▶ _Data section_
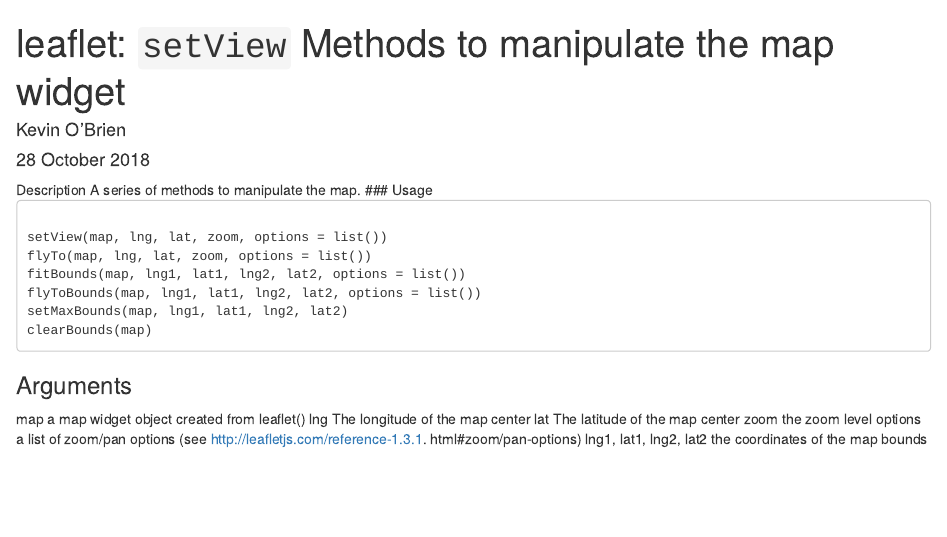
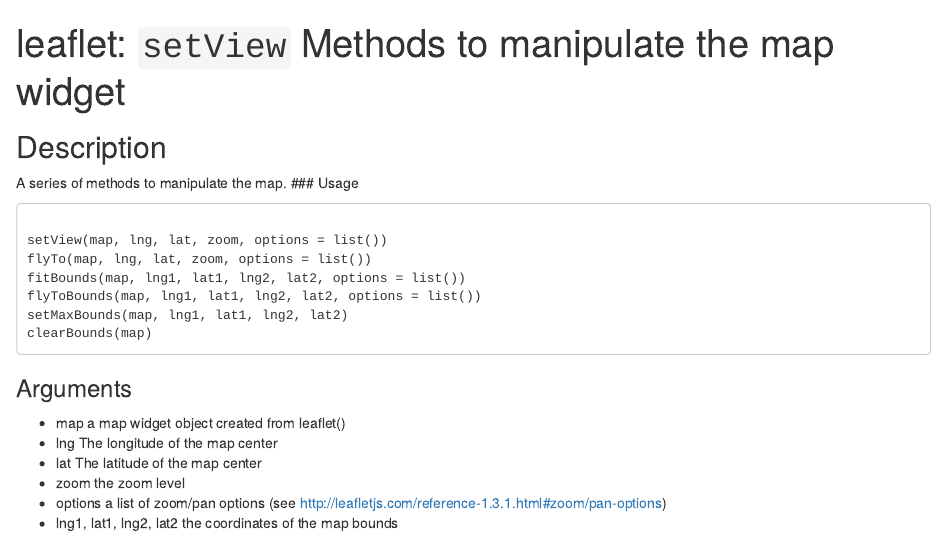
Before and after one commit to RWorkshop/ForestryAnalyticsWithR, an R Markdown document (setView.Rmd): the page in a window 1100 px wide, from its top. Rendered offline with R 4.5, knitr and Pandoc, with nearby package versions; some code elsewhere in the file could not run offline; common packages that the code uses without loading them are loaded.

Commit message:
Update and rename Ref_18.Rmd to setView.Rmd

````diff
--- a/Ref_18.Rmd
+++ b/setView.Rmd
@@ -1,21 +1,18 @@
 ---
 title: "leaflet: ``setView`` Methods to manipulate the map widget"
-author: "Kevin O'Brien"
-date: "28 October 2018"
 output: html_document
 ---
 
 ```{r setup, include=FALSE}
 knitr::opts_chunk$set(echo = TRUE)
-library(setView)
+library(leaflet)
 ```
 
+## Description
 
-
-
-Description
 A series of methods to manipulate the map.
 ### Usage
+
 <pre><code>
 setView(map, lng, lat, zoom, options = list())
 flyTo(map, lng, lat, zoom, options = list())
@@ -27,11 +24,11 @@
 
 ### Arguments
 
-map a map widget object created from leaflet()
-lng The longitude of the map center
-lat The latitude of the map center
-zoom the zoom level
-options a list of zoom/pan options (see http://leafletjs.com/reference-1.3.1.
-html#zoom/pan-options)
-lng1, lat1, lng2, lat2
-the coordinates of the map bounds
+* map a map widget object created from leaflet()
+* lng The longitude of the map center
+* lat The latitude of the map center
+* zoom the zoom level
+* options a list of zoom/pan options (see http://leafletjs.com/reference-1.3.1.html#zoom/pan-options)
+* lng1, lat1, lng2, lat2 the coordinates of the map bounds
+
+
````
Also changed, not shown: setView.Rmd (8 more changed lines).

▶ _Task details_
Output each record above exactly as it stands, excluding all pictures.

▶ _Reply to the task_
Before and after one commit to RWorkshop/ForestryAnalyticsWithR, an R Markdown document (setView.Rmd): the page in a window 1100 px wide, from its top. Rendered offline with R 4.5, knitr and Pandoc, with nearby package versions; some code elsewhere in the file could not run offline; common packages that the code uses without loading them are loaded.

Commit message:
Update and rename Ref_18.Rmd to setView.Rmd

````diff
--- a/Ref_18.Rmd
+++ b/setView.Rmd
@@ -1,21 +1,18 @@
 ---
 title: "leaflet: ``setView`` Methods to manipulate the map widget"
-author: "Kevin O'Brien"
-date: "28 October 2018"
 output: html_document
 ---
 
 ```{r setup, include=FALSE}
 knitr::opts_chunk$set(echo = TRUE)
-library(setView)
+library(leaflet)
 ```
 
+## Description
 
-
-
-Description
 A series of methods to manipulate the map.
 ### Usage
+
 <pre><code>
 setView(map, lng, lat, zoom, options = list())
 flyTo(map, lng, lat, zoom, options = list())
@@ -27,11 +24,11 @@
 
 ### Arguments
 
-map a map widget object created from leaflet()
-lng The longitude of the map center
-lat The latitude of the map center
-zoom the zoom level
-options a list of zoom/pan options (see http://leafletjs.com/reference-1.3.1.
-html#zoom/pan-options)
-lng1, lat1, lng2, lat2
-the coordinates of the map bounds
+* map a map widget object created from leaflet()
+* lng The longitude of the map center
+* lat The latitude of the map center
+* zoom the zoom level
+* options a list of zoom/pan options (see http://leafletjs.com/reference-1.3.1.html#zoom/pan-options)
+* lng1, lat1, lng2, lat2 the coordinates of the map bounds
+
+
````
Also changed, not shown: setView.Rmd (8 more changed lines).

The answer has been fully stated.